Friday, April 28, 2006
Those who don't know history
"You know, I'm not a supporter of boycotts."
~ George W. Bush
Beginning with the unpopular Grenville reforms of the mid-1760s and continuing for a decade, the nonimportation agreement or boycott was the chief American means to gain the attention of faraway British policymakers.
Colonial critics of revenue-raising tax measures realized that they had little clout in Parliament. In order to receive a meaningful hearing in London, the Americans needed support from an influential lobbying force; English merchants and manufacturers fit the bill. Many of those businessmen had strong trade ties with the colonies as well as strong relationships with members of Parliament.
If trade were to decline sharply — as the case would be during a boycott — then English business interests would be harmed financially. It was hoped they would then prevail upon the government for a change in policy.

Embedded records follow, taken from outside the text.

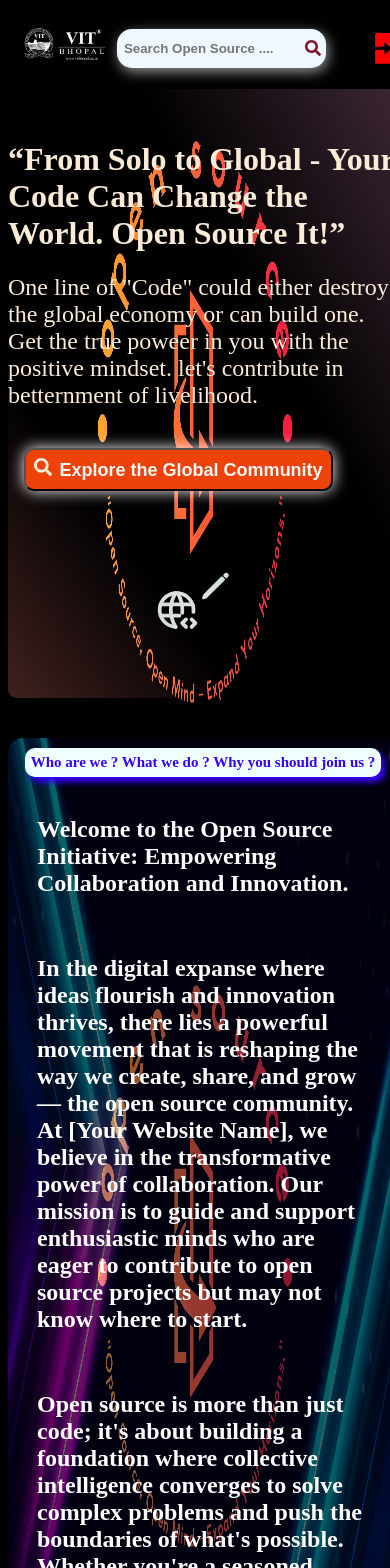
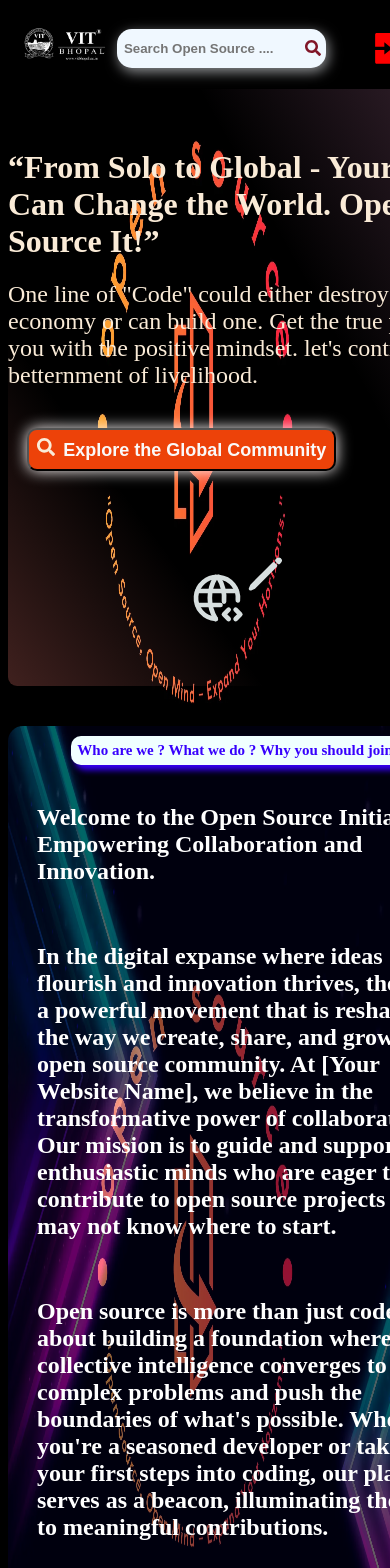
Before and after one commit to Sumit-Ks1/open-source-VIT, a React (Vite) app in the folder open-source/: page / in a window 390 px wide. Shown: the top 1568 px of the page. Built offline with nearby package versions, Linux system fonts and the light colour scheme.

Commit message:
Testing 2 done

```diff
--- a/open-source/index.html
+++ b/open-source/index.html
@@ -3,7 +3,7 @@
   <head>
     <meta charset="UTF-8" />
     <link rel="icon" type="image/svg+xml" href="/vite.svg" />
-    <meta name="viewport" content="width=device-width, initial-scale=1.0, maximum-scale=1.0, user-scalable=no" />
+    <meta name="viewport" content="width=device-width, initial-scale=1.0, maximum-scale=1.0 " />
     <title>Vite + React</title>
   </head>
   <body>
--- a/open-source/src/components/IntroAndResource/intro.module.css
+++ b/open-source/src/components/IntroAndResource/intro.module.css
@@ -1,5 +1,5 @@
 .introcontainer {
-    width: 100vw;
+    width: 100%;
     height: fit-content;
     display: flex;
     flex-direction: column;
--- a/open-source/src/components/footter/footerright.module.css
+++ b/open-source/src/components/footter/footerright.module.css
@@ -6,7 +6,7 @@
 }
 .innercontainer{
     height: fit-content;
-    /* width: fit-content; */
+    width: fit-content;
     display: flex;
     flex-direction: column;
     align-items: center;
--- a/open-source/src/components/header/header.module.css
+++ b/open-source/src/components/header/header.module.css
@@ -9,7 +9,7 @@
     background-color: rgba(0, 0, 0, 0.7) ;
     border-radius: 10px;
     box-shadow: 1px,2px,10px, #eded;
-    width: 100vw;
+    width: 100%;
     /* overflow: hidden; */
 
   position: fixed;
@@ -66,14 +66,14 @@
     .mainheader{
         margin-left: 0%;
         margin-right: 0%;
-        width: 100vw;
+        /* width: 100vw; */
         position: relative;
     }
     #righthead{
         margin-top: 0%;
     }
     .combinedpart{
-        width: 100vw;
+        width: fit-content;
 
     }
 }
--- a/open-source/src/index.css
+++ b/open-source/src/index.css
@@ -14,7 +14,7 @@
     background-attachment: fixed;
     object-fit: fill;
     object-position: center;
-    width: 100vw;
+    width: fit-content;
   }
 
 }
```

This form of economic retaliation was used in response to the Sugar Act (1764), but enjoyed its greatest success during the Stamp Act crisis (1765) and the upheaval following the Townsend Acts (1767-1770). A period of relative calm prevailed in the early 1770s, but came to an abrupt end with passage of the Coercive Acts (1774). The height of the nonimportation movement was reached with the First Continental Congress’s decision to create The Association, a body charged with overseeing the nonimportation, non-exportation and non-consumption of all British goods.